PROBLEM DESCRIPTION - State how many lines in the records hold the word "with", giving the number and no other text.

(Records from a data collection)
===

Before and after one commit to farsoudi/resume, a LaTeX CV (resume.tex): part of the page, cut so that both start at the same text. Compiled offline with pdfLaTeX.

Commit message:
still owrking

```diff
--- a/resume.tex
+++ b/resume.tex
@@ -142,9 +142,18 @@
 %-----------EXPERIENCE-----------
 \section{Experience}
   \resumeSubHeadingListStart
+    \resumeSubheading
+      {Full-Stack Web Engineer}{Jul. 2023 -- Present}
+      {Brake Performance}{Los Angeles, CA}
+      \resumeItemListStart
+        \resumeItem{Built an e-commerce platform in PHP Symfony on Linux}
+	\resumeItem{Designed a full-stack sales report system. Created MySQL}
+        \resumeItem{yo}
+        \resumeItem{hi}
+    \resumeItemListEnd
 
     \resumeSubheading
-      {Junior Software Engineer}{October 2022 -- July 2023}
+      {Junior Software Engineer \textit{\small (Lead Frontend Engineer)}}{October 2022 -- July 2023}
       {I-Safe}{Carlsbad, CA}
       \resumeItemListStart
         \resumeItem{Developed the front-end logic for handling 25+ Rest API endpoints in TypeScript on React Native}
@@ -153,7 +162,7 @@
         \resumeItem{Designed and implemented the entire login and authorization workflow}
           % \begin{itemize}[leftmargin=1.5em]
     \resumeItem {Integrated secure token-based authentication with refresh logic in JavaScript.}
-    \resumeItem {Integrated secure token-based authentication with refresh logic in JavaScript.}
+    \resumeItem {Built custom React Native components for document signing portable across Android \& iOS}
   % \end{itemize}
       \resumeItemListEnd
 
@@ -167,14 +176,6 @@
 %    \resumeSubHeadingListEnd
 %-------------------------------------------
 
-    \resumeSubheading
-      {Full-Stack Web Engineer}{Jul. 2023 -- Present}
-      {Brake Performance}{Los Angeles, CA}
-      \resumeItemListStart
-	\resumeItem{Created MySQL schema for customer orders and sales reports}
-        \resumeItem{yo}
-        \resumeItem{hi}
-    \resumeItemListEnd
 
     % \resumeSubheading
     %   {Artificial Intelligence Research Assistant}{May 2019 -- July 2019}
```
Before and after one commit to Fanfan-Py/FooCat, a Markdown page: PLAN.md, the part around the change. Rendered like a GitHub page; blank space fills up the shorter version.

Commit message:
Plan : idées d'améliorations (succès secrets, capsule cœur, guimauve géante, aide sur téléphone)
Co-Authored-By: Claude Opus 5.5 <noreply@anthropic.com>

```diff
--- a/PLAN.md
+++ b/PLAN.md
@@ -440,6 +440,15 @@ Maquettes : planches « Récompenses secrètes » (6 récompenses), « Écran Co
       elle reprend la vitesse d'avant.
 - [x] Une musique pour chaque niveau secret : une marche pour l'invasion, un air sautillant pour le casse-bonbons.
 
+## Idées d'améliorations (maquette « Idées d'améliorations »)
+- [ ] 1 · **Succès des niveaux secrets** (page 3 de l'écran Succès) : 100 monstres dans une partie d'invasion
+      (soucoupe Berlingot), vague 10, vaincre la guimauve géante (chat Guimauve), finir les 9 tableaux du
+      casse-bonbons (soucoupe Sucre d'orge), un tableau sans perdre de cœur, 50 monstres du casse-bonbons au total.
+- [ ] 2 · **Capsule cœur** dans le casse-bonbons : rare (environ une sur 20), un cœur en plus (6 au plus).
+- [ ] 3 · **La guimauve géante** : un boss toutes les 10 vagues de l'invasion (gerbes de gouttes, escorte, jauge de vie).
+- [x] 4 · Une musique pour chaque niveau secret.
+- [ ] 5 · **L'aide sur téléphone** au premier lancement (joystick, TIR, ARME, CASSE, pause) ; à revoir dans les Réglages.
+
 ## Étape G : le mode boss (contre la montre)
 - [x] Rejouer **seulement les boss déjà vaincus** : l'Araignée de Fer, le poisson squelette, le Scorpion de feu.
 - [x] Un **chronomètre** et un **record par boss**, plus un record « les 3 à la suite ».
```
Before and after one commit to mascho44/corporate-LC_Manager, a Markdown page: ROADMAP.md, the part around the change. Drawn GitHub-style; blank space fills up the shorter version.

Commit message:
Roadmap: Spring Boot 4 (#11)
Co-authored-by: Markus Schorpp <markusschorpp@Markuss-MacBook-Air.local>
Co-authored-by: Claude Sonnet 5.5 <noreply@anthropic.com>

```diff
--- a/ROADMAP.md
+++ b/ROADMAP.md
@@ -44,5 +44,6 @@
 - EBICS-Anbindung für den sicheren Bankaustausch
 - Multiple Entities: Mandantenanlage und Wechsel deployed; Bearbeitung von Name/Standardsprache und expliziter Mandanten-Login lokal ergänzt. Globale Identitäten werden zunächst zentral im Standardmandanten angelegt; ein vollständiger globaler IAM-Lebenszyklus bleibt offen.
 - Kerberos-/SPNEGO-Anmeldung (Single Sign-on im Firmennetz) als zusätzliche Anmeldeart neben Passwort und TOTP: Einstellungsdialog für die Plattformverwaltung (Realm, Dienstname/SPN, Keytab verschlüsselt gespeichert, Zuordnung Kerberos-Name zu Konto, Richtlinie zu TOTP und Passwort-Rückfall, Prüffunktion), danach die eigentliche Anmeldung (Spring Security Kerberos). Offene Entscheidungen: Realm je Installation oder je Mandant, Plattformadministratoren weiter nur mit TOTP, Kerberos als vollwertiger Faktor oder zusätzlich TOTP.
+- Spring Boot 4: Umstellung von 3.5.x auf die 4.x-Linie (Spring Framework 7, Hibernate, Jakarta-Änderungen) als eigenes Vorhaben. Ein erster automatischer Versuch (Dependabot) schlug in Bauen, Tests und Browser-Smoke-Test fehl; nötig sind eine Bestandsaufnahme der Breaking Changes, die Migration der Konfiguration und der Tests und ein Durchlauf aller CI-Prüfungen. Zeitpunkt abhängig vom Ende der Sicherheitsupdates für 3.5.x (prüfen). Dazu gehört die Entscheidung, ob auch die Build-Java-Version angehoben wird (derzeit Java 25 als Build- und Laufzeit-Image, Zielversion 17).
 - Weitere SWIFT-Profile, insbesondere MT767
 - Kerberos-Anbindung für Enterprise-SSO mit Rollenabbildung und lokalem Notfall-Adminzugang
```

===

RESPONSE - 3